--- PROBLEM TO WORK ON ---
Show, from the entries below, every line in which "random" appears.

[[ SOURCE DATA, beginning ]]

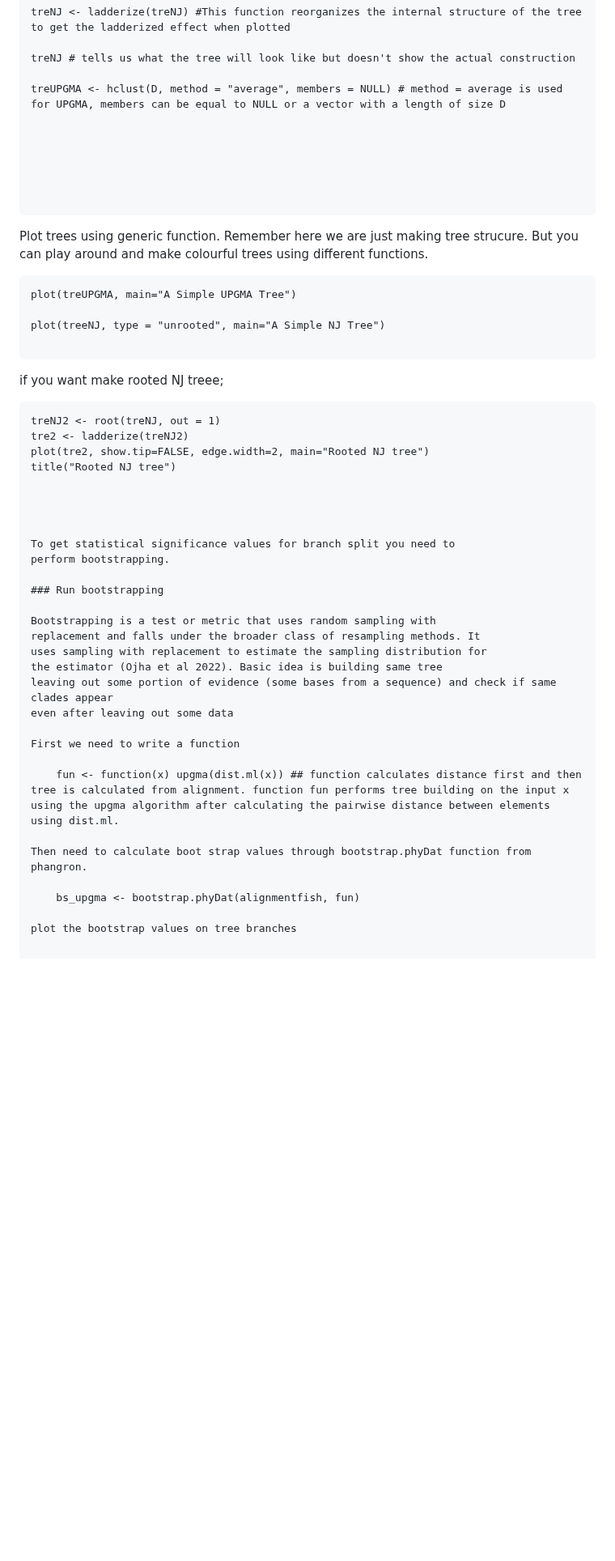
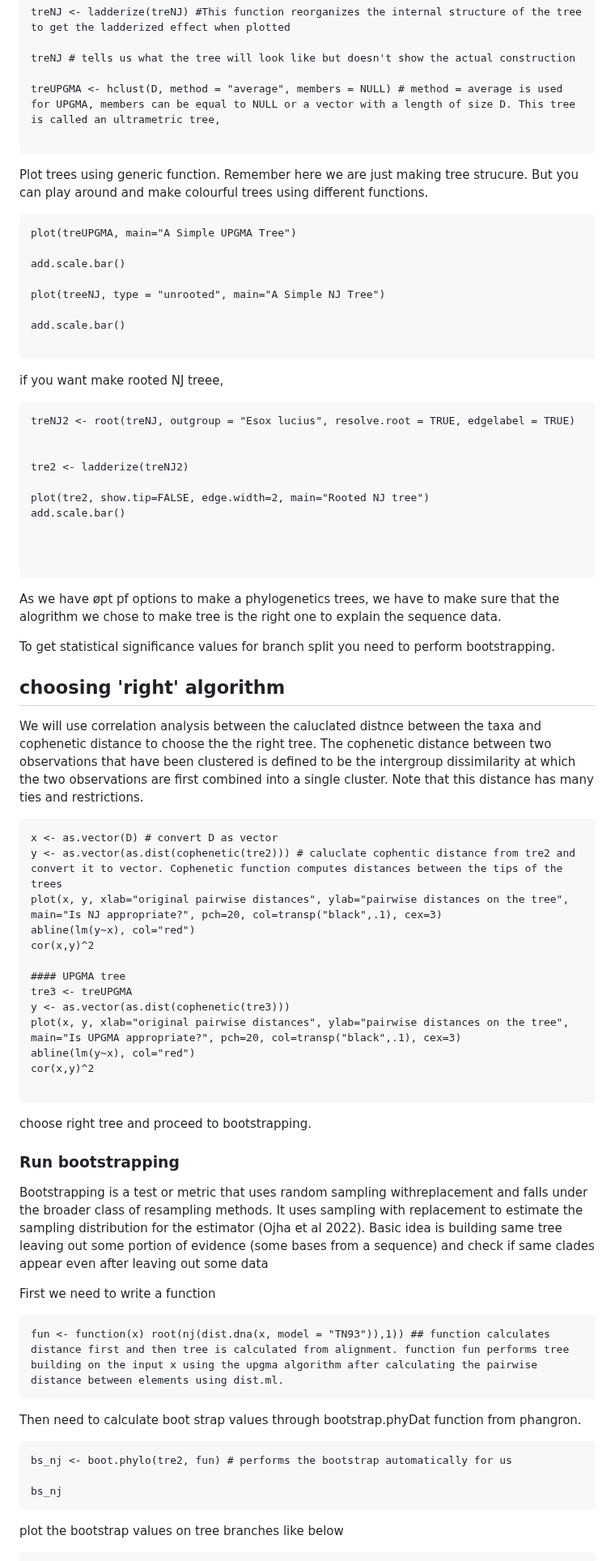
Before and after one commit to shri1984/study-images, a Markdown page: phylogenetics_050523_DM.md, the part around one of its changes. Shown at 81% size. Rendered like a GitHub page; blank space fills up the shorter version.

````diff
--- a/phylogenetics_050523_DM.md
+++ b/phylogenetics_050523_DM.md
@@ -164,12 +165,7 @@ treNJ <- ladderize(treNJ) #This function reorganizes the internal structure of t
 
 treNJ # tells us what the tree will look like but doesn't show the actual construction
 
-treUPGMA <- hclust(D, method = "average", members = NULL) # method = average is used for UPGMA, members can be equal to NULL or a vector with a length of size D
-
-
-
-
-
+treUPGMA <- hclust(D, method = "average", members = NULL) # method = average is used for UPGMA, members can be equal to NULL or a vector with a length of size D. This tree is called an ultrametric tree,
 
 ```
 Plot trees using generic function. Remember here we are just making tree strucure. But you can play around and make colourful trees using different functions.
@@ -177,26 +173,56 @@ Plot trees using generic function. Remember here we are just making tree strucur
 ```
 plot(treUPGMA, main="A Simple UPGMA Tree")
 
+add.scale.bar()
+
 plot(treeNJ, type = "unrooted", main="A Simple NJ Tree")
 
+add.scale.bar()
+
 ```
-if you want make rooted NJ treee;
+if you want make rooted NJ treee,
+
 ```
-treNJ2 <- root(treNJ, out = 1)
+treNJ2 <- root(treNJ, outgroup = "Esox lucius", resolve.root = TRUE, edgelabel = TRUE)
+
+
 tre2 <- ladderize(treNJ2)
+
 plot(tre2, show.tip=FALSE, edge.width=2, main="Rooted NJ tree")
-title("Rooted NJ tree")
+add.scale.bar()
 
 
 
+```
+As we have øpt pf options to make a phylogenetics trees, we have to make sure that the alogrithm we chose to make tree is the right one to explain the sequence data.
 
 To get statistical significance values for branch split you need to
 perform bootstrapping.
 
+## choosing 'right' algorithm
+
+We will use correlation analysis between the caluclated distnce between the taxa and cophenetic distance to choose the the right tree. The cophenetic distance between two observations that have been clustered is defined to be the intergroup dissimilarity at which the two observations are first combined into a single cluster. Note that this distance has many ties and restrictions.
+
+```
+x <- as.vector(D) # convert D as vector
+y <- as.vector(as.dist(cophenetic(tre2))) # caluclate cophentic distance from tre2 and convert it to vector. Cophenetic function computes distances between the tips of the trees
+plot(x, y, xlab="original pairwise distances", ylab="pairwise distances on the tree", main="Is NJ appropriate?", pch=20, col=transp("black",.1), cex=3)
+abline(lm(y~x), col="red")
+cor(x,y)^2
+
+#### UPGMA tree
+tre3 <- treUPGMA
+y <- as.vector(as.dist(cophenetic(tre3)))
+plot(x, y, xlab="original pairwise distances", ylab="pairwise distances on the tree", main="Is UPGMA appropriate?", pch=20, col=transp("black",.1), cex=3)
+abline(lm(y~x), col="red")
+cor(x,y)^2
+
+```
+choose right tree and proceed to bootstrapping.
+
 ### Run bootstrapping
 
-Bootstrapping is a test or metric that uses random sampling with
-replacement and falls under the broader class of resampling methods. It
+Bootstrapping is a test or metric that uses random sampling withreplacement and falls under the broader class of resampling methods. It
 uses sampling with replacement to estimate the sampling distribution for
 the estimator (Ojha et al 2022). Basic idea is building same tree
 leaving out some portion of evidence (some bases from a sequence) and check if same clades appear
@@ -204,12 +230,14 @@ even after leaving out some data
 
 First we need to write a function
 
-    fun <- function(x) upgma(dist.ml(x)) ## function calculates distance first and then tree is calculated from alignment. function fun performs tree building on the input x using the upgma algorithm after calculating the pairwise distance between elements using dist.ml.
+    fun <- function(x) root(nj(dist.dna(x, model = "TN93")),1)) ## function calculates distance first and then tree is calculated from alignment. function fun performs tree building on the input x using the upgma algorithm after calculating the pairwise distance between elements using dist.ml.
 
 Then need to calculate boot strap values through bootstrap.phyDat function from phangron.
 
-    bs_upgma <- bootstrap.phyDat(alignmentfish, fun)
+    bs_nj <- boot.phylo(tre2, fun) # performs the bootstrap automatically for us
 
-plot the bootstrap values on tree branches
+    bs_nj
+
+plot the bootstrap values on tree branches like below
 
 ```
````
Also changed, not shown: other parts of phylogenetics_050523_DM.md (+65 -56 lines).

[[ SOURCE DATA, end ]]
[[ SOURCE DATA, beginning ]]

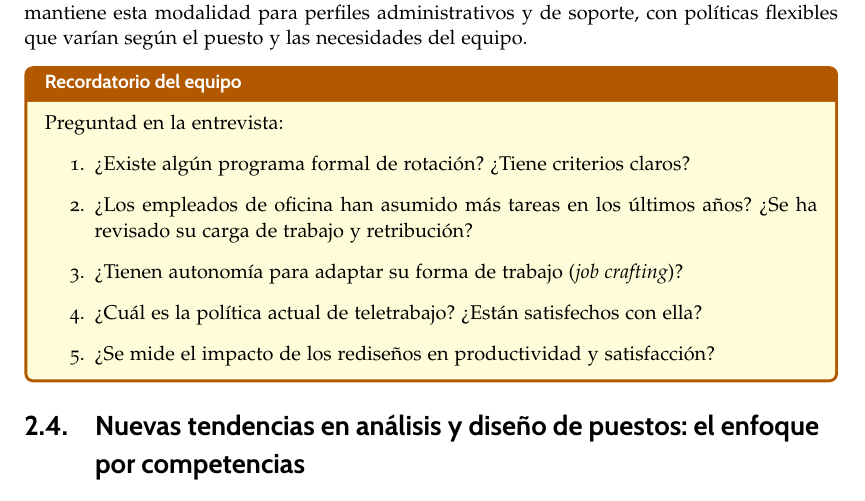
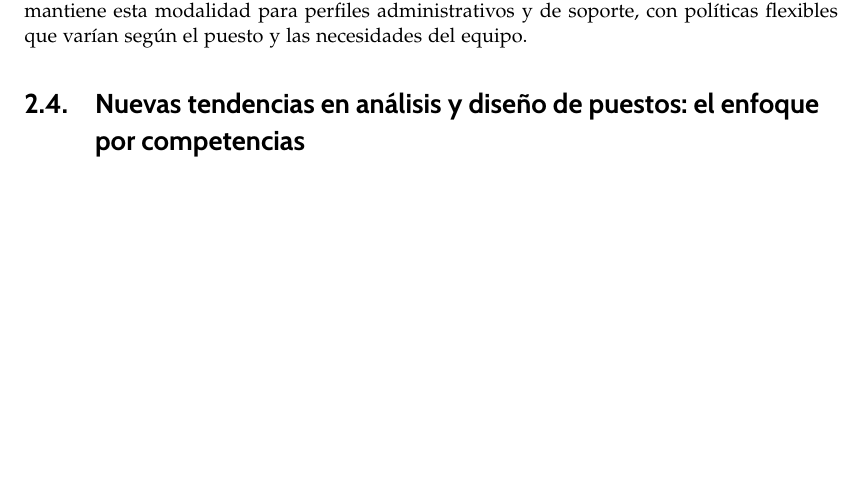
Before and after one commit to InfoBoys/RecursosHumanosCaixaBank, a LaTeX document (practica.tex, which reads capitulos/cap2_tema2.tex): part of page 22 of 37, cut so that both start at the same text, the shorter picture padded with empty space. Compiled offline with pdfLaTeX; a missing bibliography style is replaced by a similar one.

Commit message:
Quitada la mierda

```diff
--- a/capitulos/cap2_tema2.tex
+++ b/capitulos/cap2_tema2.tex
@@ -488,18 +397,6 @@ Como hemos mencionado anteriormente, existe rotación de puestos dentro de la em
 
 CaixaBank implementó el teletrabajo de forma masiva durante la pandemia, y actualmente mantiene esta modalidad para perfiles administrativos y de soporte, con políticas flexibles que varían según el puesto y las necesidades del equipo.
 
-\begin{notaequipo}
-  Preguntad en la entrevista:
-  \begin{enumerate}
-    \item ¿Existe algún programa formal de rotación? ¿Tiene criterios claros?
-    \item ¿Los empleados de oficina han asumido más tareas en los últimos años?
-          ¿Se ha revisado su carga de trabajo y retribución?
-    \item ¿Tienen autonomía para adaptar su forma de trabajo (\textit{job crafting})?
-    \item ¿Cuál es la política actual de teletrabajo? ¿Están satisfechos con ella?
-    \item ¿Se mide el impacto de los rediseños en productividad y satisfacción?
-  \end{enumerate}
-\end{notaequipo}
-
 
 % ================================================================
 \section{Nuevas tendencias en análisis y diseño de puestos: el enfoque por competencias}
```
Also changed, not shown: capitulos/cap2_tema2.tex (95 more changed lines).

[[ SOURCE DATA, end ]]
[[ SOURCE DATA, beginning ]]

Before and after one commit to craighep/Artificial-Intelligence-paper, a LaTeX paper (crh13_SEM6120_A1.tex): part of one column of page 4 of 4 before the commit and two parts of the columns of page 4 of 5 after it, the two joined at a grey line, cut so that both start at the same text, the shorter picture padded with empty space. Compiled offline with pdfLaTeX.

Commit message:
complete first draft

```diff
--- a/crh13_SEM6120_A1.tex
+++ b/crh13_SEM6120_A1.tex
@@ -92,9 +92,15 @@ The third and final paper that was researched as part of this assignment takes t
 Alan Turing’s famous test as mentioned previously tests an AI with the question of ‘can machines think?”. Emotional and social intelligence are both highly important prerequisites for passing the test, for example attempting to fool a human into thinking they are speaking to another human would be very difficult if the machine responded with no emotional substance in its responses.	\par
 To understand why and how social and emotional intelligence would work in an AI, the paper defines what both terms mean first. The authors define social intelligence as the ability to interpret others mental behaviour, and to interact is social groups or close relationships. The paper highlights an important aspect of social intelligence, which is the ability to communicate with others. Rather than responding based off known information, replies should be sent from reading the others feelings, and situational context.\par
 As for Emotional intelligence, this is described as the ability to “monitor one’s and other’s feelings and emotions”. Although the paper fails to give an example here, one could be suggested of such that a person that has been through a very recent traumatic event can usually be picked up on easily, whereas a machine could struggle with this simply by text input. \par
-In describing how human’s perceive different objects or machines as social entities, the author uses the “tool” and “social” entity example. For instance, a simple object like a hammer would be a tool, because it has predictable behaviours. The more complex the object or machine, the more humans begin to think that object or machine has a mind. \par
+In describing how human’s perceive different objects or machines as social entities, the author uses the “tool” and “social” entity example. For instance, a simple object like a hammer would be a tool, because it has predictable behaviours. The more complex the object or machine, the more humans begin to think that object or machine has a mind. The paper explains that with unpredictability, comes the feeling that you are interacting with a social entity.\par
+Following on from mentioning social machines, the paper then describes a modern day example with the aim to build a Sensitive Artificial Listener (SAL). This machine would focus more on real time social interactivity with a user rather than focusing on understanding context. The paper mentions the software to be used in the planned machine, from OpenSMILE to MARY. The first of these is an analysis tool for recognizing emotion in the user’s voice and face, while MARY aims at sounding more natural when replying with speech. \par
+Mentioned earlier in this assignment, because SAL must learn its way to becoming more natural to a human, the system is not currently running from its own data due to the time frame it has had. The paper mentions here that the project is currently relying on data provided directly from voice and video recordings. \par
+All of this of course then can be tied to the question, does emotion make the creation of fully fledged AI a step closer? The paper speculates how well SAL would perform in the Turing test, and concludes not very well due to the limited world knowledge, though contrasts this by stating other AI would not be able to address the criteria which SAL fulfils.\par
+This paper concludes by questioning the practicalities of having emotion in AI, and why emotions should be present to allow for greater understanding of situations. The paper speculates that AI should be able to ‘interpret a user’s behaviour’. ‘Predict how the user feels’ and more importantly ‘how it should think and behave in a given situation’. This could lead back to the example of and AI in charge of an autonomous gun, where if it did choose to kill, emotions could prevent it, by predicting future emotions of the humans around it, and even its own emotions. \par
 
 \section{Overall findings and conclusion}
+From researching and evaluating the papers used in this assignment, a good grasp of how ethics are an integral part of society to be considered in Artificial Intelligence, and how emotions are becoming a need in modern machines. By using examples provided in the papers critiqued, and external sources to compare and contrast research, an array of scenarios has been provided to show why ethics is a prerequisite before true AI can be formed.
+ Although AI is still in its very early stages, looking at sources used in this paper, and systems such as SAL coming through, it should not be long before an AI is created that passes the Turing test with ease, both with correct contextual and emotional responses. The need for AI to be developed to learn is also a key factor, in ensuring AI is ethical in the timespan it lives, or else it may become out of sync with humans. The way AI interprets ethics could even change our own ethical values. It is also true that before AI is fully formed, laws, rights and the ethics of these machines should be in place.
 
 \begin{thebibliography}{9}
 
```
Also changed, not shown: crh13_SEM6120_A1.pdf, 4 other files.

[[ SOURCE DATA, end ]]

--- EXERCISE RESPONSE ---
-Bootstrapping is a test or metric that uses random sampling with
+Bootstrapping is a test or metric that uses random sampling withreplacement and falls under the broader class of resampling methods. It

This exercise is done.